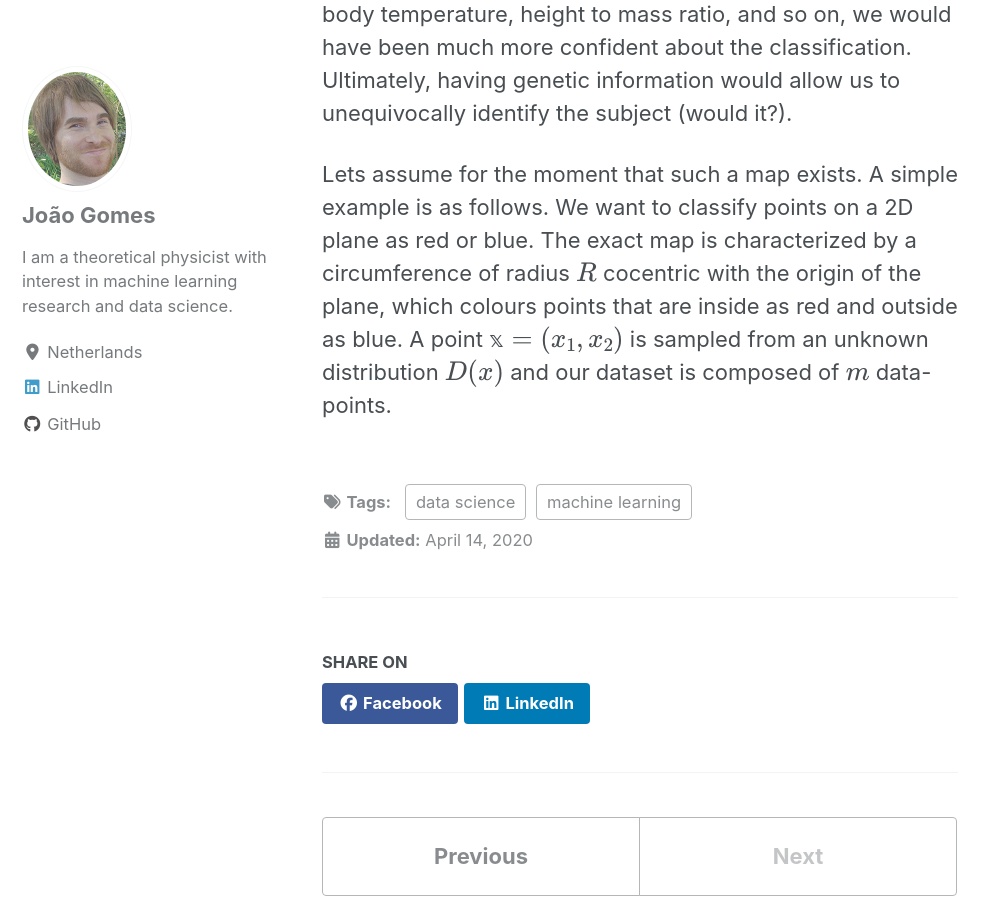
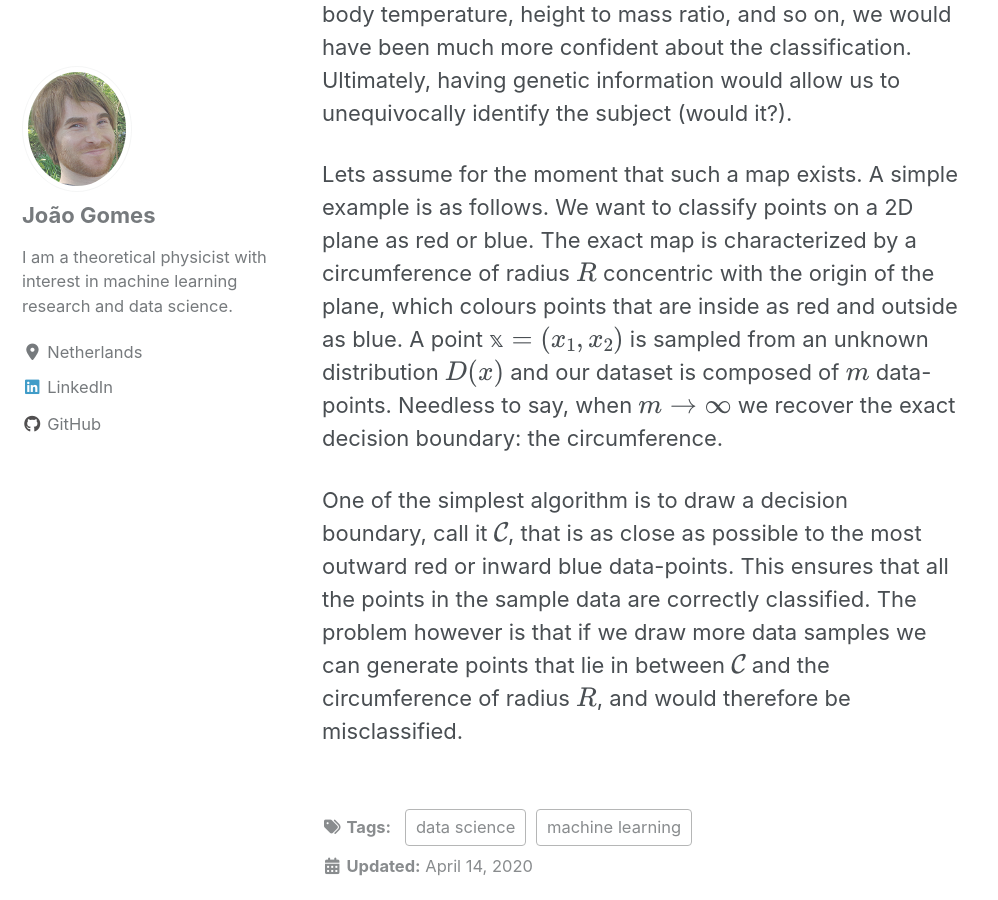
Before and after one commit to joaomvg/ml-pelican-website, a Jekyll site: the page built from _posts/2020-4-14-PAC_learning.md, in a window 1280 px wide and 900 px high, scrolled down 1067 px. Shown: the whole window, without its empty margins (0-998 px from the left). Built offline with Jekyll 4.4.1, drawn with Linux system fonts in a browser that asks for light colours; cached includes are drawn as plain includes; nearby versions of some CDN libraries; formulas are drawn with MathJax 3; some of the changed text lies outside the part shown.

Commit message:
pac post 10

```diff
--- a/_posts/2020-4-14-PAC_learning.md
+++ b/_posts/2020-4-14-PAC_learning.md
@@ -20,4 +20,6 @@ $$\mathcal{G}: (f_1,f_2,\ldots,f_Q)\rightarrow \{0,1,\ldots, N-1\}$$
 
 This map, however, does not always exist. In this case we can only determine the class up to a certain confidence level. An example, is in image recognition where one attempts to classify pictures. Imagine that we want to determine whether the picture in hands corresponds to a dog or not. As humans, typically we find easy to identify a dog in a picture. But what if the picture was taken with a weird angle or the animal in it is actually a wolf that looks like a dog. The truth is that one cannot define exactly the class of a dog solely from the information that is stored in a picture. If we had access to other features like animal hair, body temperature, height to mass ratio, and so on, we would have been much more confident about the classification. Ultimately, having genetic information would allow us to unequivocally identify the subject (would it?).
 
-Lets assume for the moment that such a map exists. A simple example is as follows. We want to classify points on a 2D plane as red or blue. The exact map is characterized by a circumference of radius $$R$$ cocentric with the origin of the plane, which colours points that are inside as red and outside as blue. A point $$\mathbb{x}=(x_1,x_2)$$ is sampled from an unknown distribution $$D(x)$$ and our dataset is composed of $$m$$ data-points.
+Lets assume for the moment that such a map exists. A simple example is as follows. We want to classify points on a 2D plane as red or blue. The exact map is characterized by a circumference of radius $$R$$ concentric with the origin of the plane, which colours points that are inside as red and outside as blue. A point $$\mathbb{x}=(x_1,x_2)$$ is sampled from an unknown distribution $$D(x)$$ and our dataset is composed of $$m$$ data-points. Needless to say, when $$m\rightarrow \infty$$ we recover the exact decision boundary: the circumference.
+
+One of the simplest algorithm is to draw a decision boundary, call it $$\mathcal{C}$$, that is as close as possible to the most outward red or inward blue data-points. This ensures that all the points in the sample data are correctly classified. The problem however is that if we draw more data samples we can generate points that lie in between $$\mathcal{C}$$ and the circumference of radius $$R$$, and would therefore be misclassified.
```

» Problem to solve: Only lines with the word "origin" are needed. Copy them from the preceding records.

» Exercise answer:
-Lets assume for the moment that such a map exists. A simple example is as follows. We want to classify points on a 2D plane as red or blue. The exact map is characterized by a circumference of radius $$R$$ cocentric with the origin of the plane, which colours points that are inside as red and outside as blue. A point $$\mathbb{x}=(x_1,x_2)$$ is sampled from an unknown distribution $$D(x)$$ and our dataset is composed of $$m$$ data-points.
+Lets assume for the moment that such a map exists. A simple example is as follows. We want to classify points on a 2D plane as red or blue. The exact map is characterized by a circumference of radius $$R$$ concentric with the origin of the plane, which colours points that are inside as red and outside as blue. A point $$\mathbb{x}=(x_1,x_2)$$ is sampled from an unknown distribution $$D(x)$$ and our dataset is composed of $$m$$ data-points. Needless to say, when $$m\rightarrow \infty$$ we recover the exact decision boundary: the circumference.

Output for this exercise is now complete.